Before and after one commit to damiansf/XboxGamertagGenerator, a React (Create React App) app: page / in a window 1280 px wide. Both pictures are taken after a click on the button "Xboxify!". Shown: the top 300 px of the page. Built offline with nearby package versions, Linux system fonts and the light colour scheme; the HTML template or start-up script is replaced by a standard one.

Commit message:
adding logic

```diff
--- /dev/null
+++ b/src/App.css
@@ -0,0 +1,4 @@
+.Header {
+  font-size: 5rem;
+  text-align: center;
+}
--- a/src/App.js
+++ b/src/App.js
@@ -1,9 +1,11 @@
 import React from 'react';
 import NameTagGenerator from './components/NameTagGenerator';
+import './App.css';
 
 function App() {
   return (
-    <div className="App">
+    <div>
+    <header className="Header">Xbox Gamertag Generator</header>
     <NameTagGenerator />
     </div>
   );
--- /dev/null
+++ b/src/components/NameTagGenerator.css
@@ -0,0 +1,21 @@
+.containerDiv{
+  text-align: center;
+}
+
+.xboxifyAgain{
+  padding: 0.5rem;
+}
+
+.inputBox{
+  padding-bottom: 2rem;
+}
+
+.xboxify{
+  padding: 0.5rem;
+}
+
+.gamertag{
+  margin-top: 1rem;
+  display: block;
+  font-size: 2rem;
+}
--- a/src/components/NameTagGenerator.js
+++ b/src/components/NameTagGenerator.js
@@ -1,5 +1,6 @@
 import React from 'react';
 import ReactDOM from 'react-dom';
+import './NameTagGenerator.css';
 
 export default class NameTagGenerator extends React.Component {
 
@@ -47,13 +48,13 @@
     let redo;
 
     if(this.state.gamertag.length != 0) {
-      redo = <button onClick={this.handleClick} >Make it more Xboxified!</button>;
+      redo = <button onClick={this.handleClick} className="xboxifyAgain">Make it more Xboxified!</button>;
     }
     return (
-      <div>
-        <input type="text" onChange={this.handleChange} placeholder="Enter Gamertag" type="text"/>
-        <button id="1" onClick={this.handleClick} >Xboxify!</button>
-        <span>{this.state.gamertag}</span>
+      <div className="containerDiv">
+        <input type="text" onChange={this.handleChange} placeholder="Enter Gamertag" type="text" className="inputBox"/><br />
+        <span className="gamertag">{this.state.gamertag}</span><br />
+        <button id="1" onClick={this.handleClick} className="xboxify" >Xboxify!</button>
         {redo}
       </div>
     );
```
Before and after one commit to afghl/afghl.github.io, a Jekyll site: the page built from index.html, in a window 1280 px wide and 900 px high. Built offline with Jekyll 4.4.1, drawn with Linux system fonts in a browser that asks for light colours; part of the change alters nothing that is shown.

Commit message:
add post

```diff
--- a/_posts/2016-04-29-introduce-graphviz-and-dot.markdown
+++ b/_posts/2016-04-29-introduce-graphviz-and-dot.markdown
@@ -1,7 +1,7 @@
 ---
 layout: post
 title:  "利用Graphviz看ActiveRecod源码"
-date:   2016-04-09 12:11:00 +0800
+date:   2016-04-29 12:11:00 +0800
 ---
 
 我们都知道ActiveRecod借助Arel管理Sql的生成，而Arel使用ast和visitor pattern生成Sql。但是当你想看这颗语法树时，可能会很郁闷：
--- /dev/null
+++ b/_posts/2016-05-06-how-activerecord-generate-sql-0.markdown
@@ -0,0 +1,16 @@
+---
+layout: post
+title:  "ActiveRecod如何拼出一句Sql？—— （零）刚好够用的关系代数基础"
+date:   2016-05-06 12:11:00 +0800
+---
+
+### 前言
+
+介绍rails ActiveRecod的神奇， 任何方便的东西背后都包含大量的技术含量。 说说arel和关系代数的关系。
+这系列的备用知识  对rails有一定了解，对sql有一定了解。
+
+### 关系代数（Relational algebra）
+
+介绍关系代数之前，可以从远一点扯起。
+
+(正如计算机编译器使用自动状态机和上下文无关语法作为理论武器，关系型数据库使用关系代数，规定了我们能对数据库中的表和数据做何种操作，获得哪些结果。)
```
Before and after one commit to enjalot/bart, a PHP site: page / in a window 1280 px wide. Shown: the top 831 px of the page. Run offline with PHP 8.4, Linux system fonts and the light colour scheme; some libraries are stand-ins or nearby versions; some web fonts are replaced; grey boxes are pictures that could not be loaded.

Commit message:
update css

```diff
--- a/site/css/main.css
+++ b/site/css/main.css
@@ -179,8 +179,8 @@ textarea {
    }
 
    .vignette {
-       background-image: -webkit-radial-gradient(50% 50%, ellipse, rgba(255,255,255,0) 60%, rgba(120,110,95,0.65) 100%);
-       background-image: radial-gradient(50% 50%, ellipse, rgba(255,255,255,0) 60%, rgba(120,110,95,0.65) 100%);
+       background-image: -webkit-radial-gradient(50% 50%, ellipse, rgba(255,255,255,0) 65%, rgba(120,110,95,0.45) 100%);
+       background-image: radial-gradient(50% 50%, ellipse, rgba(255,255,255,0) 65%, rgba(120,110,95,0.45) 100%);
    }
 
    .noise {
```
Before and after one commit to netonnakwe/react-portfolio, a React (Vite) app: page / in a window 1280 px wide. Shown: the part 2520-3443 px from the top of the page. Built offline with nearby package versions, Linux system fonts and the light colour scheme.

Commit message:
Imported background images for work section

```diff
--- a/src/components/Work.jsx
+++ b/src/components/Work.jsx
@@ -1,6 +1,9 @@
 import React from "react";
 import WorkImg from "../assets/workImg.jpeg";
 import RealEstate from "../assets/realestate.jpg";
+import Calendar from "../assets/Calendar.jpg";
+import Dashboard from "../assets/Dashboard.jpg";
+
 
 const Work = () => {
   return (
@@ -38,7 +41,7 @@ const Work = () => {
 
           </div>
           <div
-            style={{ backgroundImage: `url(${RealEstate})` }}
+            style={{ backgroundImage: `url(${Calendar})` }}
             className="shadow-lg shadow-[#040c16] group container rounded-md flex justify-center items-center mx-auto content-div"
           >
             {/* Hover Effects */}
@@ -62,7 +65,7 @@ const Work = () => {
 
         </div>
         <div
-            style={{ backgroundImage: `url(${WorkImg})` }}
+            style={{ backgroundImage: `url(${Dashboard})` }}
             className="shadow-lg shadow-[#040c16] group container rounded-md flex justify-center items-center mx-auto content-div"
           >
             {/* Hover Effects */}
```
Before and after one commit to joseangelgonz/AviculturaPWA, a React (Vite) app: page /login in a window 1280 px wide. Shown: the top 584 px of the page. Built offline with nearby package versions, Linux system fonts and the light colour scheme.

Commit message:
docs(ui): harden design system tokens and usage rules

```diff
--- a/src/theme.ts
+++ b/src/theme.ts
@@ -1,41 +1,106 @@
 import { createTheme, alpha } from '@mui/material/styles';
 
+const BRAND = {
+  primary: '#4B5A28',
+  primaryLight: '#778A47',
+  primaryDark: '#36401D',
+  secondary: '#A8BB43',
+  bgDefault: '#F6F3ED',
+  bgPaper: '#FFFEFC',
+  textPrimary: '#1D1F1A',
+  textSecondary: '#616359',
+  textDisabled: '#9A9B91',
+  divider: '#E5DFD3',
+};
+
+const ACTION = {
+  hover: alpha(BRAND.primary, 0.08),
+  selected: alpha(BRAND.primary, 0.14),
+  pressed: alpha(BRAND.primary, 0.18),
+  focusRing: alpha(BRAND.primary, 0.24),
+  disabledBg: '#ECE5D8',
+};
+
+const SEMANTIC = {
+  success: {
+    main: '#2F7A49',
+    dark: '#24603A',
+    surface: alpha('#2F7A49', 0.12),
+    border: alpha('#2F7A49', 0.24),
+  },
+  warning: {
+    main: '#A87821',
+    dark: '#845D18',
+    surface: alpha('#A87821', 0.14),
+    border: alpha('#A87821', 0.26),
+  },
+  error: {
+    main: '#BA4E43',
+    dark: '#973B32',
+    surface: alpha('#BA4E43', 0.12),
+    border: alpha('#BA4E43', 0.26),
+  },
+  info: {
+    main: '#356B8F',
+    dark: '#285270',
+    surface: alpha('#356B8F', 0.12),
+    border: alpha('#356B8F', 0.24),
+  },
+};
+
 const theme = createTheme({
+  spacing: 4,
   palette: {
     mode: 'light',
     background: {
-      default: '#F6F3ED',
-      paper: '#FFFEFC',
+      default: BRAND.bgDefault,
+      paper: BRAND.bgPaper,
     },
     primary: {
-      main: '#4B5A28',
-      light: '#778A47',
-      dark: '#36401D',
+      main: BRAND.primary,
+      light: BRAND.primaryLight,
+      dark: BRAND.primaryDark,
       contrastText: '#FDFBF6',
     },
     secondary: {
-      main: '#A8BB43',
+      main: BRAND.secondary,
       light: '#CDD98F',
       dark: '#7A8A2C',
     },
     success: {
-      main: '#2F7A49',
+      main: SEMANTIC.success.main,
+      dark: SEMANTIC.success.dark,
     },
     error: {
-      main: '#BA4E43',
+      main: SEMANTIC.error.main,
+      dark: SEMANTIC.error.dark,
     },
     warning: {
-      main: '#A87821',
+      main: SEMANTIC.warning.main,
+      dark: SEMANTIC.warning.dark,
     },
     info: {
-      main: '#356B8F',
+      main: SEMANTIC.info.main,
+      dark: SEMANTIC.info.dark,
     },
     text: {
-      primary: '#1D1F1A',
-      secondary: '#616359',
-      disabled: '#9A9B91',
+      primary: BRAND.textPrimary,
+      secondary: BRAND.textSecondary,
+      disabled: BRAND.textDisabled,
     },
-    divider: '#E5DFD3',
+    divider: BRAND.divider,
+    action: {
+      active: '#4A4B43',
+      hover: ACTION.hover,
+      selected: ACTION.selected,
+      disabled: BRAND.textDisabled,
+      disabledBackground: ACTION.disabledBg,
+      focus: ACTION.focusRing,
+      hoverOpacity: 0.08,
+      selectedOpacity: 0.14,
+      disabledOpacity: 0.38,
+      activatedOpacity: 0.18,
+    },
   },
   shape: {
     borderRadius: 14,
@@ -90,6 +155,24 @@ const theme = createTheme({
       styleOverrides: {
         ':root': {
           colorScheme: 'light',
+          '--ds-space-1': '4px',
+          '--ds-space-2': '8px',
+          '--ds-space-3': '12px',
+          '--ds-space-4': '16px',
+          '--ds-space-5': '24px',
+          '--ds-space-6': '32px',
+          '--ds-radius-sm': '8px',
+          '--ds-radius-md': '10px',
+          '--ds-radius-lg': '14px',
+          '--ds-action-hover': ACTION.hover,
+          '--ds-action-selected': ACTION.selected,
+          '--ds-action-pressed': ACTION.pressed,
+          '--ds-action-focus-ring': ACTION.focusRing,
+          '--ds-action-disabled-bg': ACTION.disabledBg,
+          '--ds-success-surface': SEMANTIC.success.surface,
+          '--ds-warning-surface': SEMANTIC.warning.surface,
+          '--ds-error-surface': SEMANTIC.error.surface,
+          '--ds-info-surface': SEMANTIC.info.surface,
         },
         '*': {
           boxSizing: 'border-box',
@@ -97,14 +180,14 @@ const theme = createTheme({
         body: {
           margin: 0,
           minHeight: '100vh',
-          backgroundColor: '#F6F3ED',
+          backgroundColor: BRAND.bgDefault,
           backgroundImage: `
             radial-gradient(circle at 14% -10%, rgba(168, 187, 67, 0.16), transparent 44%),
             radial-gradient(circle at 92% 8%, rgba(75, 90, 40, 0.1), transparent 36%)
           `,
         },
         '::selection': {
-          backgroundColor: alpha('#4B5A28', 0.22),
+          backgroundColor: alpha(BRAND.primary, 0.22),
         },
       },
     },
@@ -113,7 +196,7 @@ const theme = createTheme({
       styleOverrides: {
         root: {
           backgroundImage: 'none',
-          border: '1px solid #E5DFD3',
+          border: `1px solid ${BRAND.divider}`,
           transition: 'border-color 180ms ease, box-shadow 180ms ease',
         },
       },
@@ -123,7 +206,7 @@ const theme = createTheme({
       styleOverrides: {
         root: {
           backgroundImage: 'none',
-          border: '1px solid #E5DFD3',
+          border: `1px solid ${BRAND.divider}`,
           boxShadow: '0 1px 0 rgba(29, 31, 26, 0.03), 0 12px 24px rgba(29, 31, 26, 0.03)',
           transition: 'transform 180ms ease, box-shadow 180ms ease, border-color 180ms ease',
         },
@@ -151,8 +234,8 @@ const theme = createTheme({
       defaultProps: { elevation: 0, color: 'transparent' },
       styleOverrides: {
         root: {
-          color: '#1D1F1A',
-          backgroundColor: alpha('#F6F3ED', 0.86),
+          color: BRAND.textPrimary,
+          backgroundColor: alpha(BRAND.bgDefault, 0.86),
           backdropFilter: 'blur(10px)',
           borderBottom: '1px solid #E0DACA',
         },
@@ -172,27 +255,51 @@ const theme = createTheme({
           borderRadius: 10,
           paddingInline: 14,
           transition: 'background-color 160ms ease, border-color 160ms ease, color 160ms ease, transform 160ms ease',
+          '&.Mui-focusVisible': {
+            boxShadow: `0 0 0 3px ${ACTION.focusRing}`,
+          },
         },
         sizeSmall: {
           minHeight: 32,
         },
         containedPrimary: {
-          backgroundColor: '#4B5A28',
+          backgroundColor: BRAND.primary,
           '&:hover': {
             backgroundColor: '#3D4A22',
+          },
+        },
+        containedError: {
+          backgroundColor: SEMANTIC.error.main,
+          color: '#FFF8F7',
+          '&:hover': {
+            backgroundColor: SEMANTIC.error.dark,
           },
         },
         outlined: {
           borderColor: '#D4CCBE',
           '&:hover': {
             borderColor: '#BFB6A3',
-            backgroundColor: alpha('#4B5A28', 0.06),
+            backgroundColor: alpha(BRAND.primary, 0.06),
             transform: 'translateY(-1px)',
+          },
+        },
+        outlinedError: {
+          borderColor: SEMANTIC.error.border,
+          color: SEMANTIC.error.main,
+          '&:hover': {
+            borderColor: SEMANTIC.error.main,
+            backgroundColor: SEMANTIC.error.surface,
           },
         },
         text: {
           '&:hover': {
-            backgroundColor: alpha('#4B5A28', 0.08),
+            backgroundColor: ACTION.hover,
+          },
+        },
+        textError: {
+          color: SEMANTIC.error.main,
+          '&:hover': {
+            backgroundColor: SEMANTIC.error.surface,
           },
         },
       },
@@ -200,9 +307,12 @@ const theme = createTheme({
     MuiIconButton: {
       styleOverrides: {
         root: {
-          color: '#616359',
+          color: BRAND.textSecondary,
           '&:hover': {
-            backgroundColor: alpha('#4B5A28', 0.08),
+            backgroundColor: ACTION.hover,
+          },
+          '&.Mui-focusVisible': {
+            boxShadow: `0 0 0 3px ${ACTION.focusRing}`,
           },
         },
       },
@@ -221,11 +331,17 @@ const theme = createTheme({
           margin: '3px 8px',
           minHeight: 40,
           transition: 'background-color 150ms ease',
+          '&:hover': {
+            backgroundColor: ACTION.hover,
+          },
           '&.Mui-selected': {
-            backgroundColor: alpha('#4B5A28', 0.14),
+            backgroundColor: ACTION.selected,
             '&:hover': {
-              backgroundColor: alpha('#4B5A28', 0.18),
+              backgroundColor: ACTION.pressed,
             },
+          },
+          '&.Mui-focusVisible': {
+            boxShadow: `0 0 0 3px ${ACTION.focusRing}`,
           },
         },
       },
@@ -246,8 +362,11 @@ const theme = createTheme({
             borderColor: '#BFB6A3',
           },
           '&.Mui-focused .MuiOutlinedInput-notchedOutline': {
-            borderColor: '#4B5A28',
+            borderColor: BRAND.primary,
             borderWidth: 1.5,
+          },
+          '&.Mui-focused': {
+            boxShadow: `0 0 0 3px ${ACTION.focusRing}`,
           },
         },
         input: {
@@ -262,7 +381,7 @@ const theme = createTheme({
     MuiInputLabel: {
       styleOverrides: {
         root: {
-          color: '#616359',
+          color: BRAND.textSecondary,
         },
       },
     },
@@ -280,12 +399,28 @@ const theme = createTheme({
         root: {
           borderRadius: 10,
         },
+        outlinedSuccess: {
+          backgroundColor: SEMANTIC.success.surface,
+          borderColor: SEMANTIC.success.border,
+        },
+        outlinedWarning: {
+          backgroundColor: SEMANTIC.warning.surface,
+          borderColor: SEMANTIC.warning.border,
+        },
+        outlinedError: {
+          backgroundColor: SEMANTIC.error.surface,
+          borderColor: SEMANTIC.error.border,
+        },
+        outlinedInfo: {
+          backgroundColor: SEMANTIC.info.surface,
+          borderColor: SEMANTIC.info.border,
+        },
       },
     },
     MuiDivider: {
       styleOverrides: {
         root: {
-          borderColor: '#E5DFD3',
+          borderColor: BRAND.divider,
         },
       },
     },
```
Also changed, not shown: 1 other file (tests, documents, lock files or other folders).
***
Which lines of the records above hold the word "transition"? Copy each of them.

• **Expected output**:
           transition: 'border-color 180ms ease, box-shadow 180ms ease',
           transition: 'transform 180ms ease, box-shadow 180ms ease, border-color 180ms ease',
           transition: 'background-color 160ms ease, border-color 160ms ease, color 160ms ease, transform 160ms ease',
           transition: 'background-color 150ms ease',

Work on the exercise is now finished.